  • The roadway design is based on the Durango Road Diet Study prepared by Fehr & Peers traffic engineers in August of 2016.  The Fehr & Peers Study indicated that a roadway with one traffic lane in each direction with a center turn lane was as efficient and safer than the current 4-lane configuration plus the proposed 3-lane configuration would also allow for dedicated bicycle lanes on both sides of the roadway. Therefore, as part of proposed improvements to College Drive, the existing lane stripes are going to be removed and new striping and signage in the 3 lane configuration will be installed. 
  • The reduction of the number of traffic lanes and the incorporation of the dedicated left turn lane and bike lanes will occur beginning at East 3rd Avenue. In the 300 block of College Drive, the westbound outside lane on College Drive will become a dedicated “right-turn only” lane onto northbound East 3rd Avenue. This movement currently occurs at College Drive and Main Avenue and we are just moving it 3 blocks to the east. Then from East 3rd Avenue west to Main Avenue on College Drive the lane configuration will be a single through lane in each direction, one center left-turn lane, and one bicycle lane in each direction.
  • Each of the three intersections along College Drive, Main, 2nd and 3rd Avenues, will be providing dedicated green bike boxes for turning bicyclist. 
  • To increase the pedestrian safety and the pedestrian accessibility to both the north and south side of College Drive in the 100 and 200 block area, a traffic signal is proposed to be installed at the intersection of College Drive and East 2nd Avenue. To reduce the distance pedestrians are required to cross the streets, bumpouts are proposed on 3 of the intersection’s corners. All of the corners will include new ADA compliant handicapped ramps. The traffic signal equipment will include pedestrian crossing push button poles meeting ADA requirements. The timing of the new traffic signal at College Drive and East 2nd Avenue will be coordinated with the other signals along College Drive in an attempt to manage (reduce) traffic speed and at the same time make the roadway as efficient as possible. Five parking spots will be removed along the north side of College between Main Avenue and 2nd Avenue.
  • The City is experiencing vehicles queuing, or stacking, on College Drive at the intersection of Main Avenue extending to the train tracks to the west and to East 2nd Avenue to the east causing potential train / car conflicts and reducing the ability of the intersections to function. This is a result of the “Pedestrian Scramble” or “Barnes Dance” configuration at the intersection. The Pedestrian Scramble allows pedestrians to cross diagonally across the intersection. Since this is a greater distance, more time must be provided for the pedestrian to cross the distance. The Fehr & Peers Study determined the intersection Level of Service (LOS) would increase if the Pedestrian Scramble were removed and a traditional pedestrian crossing configuration were reinstated. This will provide a solution to the car stacking.

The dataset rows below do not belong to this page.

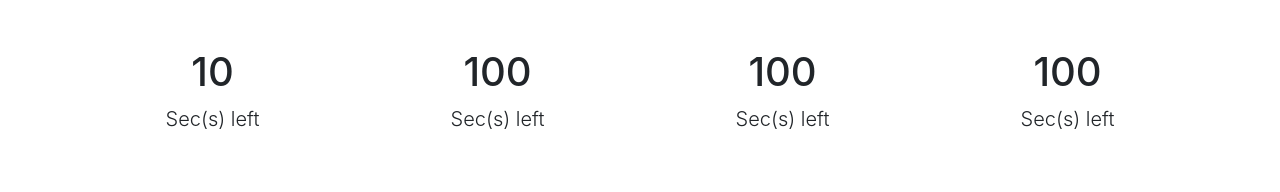
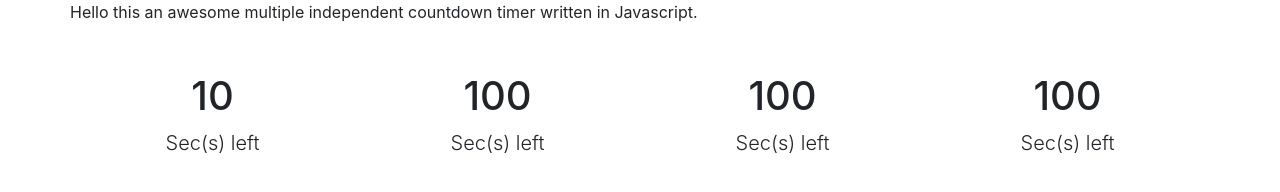
Before and after one commit to thisissifumwike/Multiple-Countdown-Timers-JS, a plain HTML site: page index.html in a window 1280 px wide. Drawn offline with Linux system fonts and the light colour scheme.

Commit message:
Adding titles

```diff
--- a/index.html
+++ b/index.html
@@ -8,7 +8,7 @@
   <meta name="description" content="">
   <meta name="author" content="">
 
-  <title>Bare - Start Bootstrap Template</title>
+  <title>Multiple Count down timer</title>
 
   <!-- Bootstrap core CSS -->
   <link href="vendor/bootstrap/css/bootstrap.min.css" rel="stylesheet">
@@ -19,6 +19,9 @@
 
   <!-- Page Content -->
   <div class="container">
+    <div class="row">
+      Hello this an awesome multiple independent countdown timer written in Javascript.
+    </div>
     <div class="row  text-center">
 
       <div class="col-md-3 timer" data-interval="10">
```
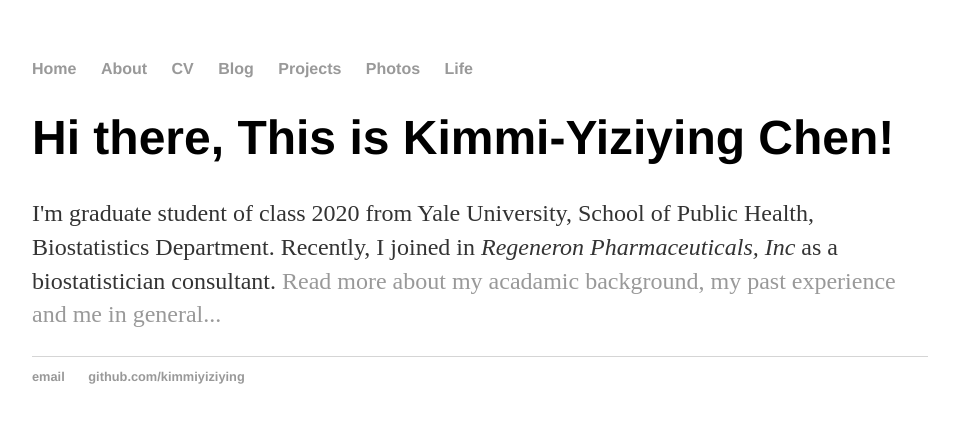
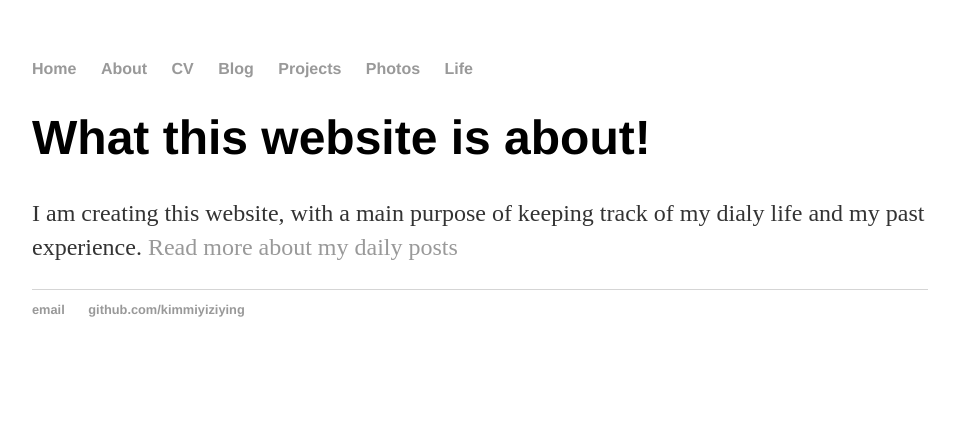
Before and after one commit to kimmiyiziying/kimmi-yiziyingchen, a Jekyll site: the page built from about/index.html, in a window 1280 px wide. Shown: the top 423 px of the page, without its empty margins (160-1116 px from the left). Built offline with Jekyll 4.4.1, drawn with Linux system fonts in a browser that asks for light colours.

Commit message:
Update index.html

```diff
--- a/about/index.html
+++ b/about/index.html
@@ -3,6 +3,6 @@ layout: default
 title: More about Me
 ---
 <div class="blurb">
-        <h1>Hi there, This is Kimmi-Yiziying Chen!</h1>
-	<p>I'm graduate student of class 2020 from Yale University, School of Public Health, Biostatistics Department. Recently, I joined in <em>Regeneron Pharmaceuticals, Inc</em> as a biostatistician consultant. <a href="/about">Read more about my acadamic background, my past experience and me in general...</a></p>
+        <h1>What this website is about!</h1>
+	<p>I am creating this website, with a main purpose of keeping track of my dialy life and my past experience. <a href="/blog">Read more about my daily posts</a></p>
 </div><!-- /.blurb -->
```
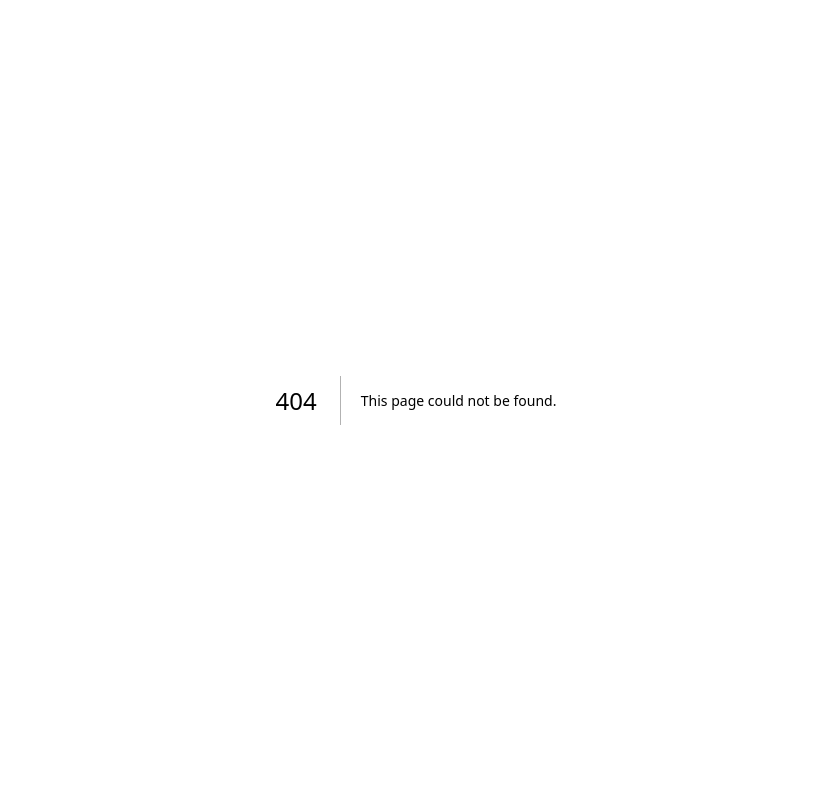
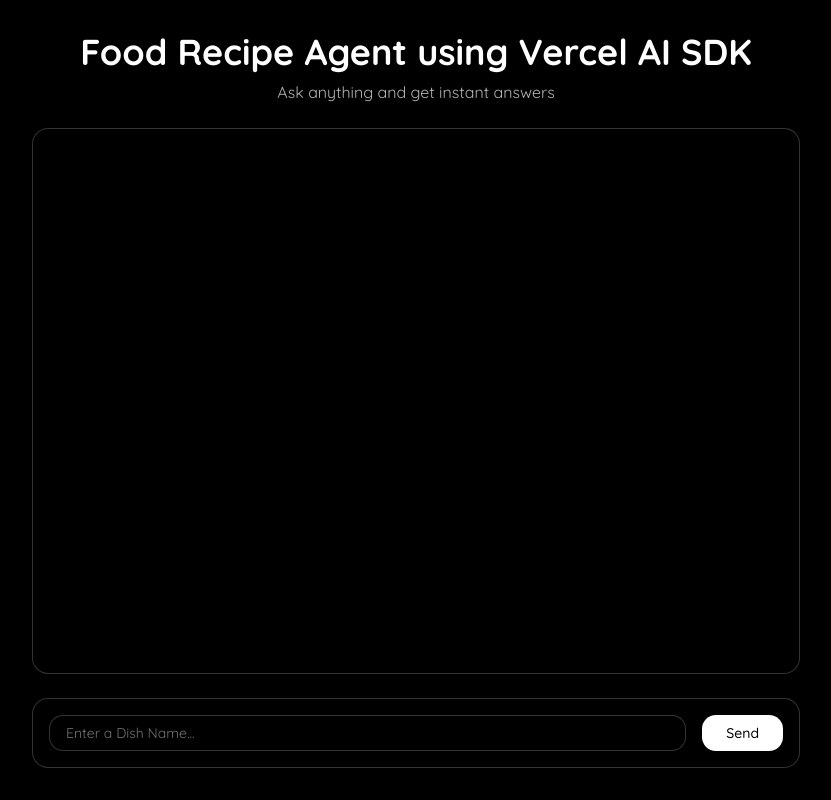
Before and after one commit to priyansh-narang2308/VercelAI-SDK-Crash-Course, a Next.js app: page /ui/structured-data in a window 1280 px wide. Before the commit this address had no page. Shown: the whole page, without its empty margins (224-1055 px from the left). Built offline with nearby package versions, Linux system fonts and the light colour scheme.

Commit message:
feat: Added the strcutred streaming data using experimental use object hook and the route of usjing zod

```diff
--- /dev/null
+++ b/src/app/api/structured-data/route.ts
@@ -0,0 +1,20 @@
+import { openai } from "@ai-sdk/openai";
+import { streamObject } from "ai";
+import { recipeSchema } from "./schema";
+
+export async function POST(req: Request) {
+  try {
+    const { dish } = await req.json();
+
+    const result = streamObject({
+      model: openai("gpt-4o-mini"),
+      prompt: `Generate a proper recipe for ${dish}`,
+      schema: recipeSchema,
+    });
+
+    return result.toTextStreamResponse();
+  } catch (error) {
+    console.log("Erro rgenerating recipe: ", error);
+    return new Response("Failed to generate a recipe", { status: 500 });
+  }
+}
--- /dev/null
+++ b/src/app/api/structured-data/schema.ts
@@ -0,0 +1,14 @@
+import { z } from "zod";
+
+export const recipeSchema = z.object({
+  recipe: z.object({
+    name: z.string(),
+    ingredients: z.array(
+      z.object({
+        name: z.string(),
+        amount: z.string(),
+      })
+    ),
+    steps: z.array(z.string()),
+  }),
+});
--- /dev/null
+++ b/src/app/ui/structured-data/page.tsx
@@ -0,0 +1,60 @@
+"use client";
+
+import { useState } from "react";
+import { Button } from "@/components/ui/button";
+import { Input } from "@/components/ui/input";
+import { experimental_useObject as useObject } from "@ai-sdk/react";
+import { recipeSchema } from "@/app/api/structured-data/schema";
+
+const StructuredData = () => {
+  const [dishName, setDishName] = useState("");
+
+  const { submit } = useObject({
+    api: "/api/structured-data",
+    schema: recipeSchema,
+  });
+
+  const handleSubmit = (e: React.FormEvent) => {
+    e.preventDefault();
+    submit({ dish: dishName });
+    setDishName("");
+  };
+
+  return (
+    <div className="flex justify-center h-screen bg-black p-8">
+      <div className="flex flex-col w-full max-w-3xl">
+        <header className="text-center mb-6">
+          <h1 className="text-4xl font-bold text-white">
+            Food Recipe Agent using Vercel AI SDK
+          </h1>
+          <p className="text-white/70 mt-2">
+            Ask anything and get instant answers
+          </p>
+        </header>
+
+        <div className="flex-1 overflow-y-auto bg-black border border-white/20 rounded-2xl p-6 shadow-inner flex flex-col gap-4"></div>
+
+        <form
+          onSubmit={handleSubmit}
+          className="flex items-center gap-4 mt-6 bg-black border border-white/20 rounded-2xl p-4 shadow-lg"
+        >
+          <Input
+            value={dishName}
+            onChange={(e) => setDishName(e.target.value)}
+            placeholder="Enter a Dish Name..."
+            className="flex-1 bg-black text-white placeholder-white/50 focus:ring-2 focus:ring-white rounded-xl py-4 px-4 border border-white/20"
+          />
+
+          <Button
+            type="submit"
+            className="cursor-pointer px-6 py-4 rounded-xl active:scale-95 transition-all bg-white text-black hover:bg-white/80"
+          >
+            Send
+          </Button>
+        </form>
+      </div>
+    </div>
+  );
+};
+
+export default StructuredData;
```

The project includes the removal of the Pedestrian Scramble signage and the re-striping of the piano key pedestrian street crossing stripes.

What is a road diet? 

The road diet program intends to allow greater multimodal opportunities to the public and at the same time improve vehicle safety. Road diets have been installed on roadways across the U.S. that carry nearly twice the traffic volumes, up to an average daily traffic (ADT) of 23,000 vehicles per day, as College Drive (10,558 ADT) and East 8th Avenue (13,629 ADT) in Durango. 

Road diets have been found to be more successful than the previously existing conditions in terms of improving business visibility and access, improving left-turn capabilities, maintaining and, in cases, improving traffic flow, reducing rear-end and sideswipe crashes, and improving bicycling conditions and safety, among other benefits (Road Diet Handbook: Setting Trends for Livable Streets).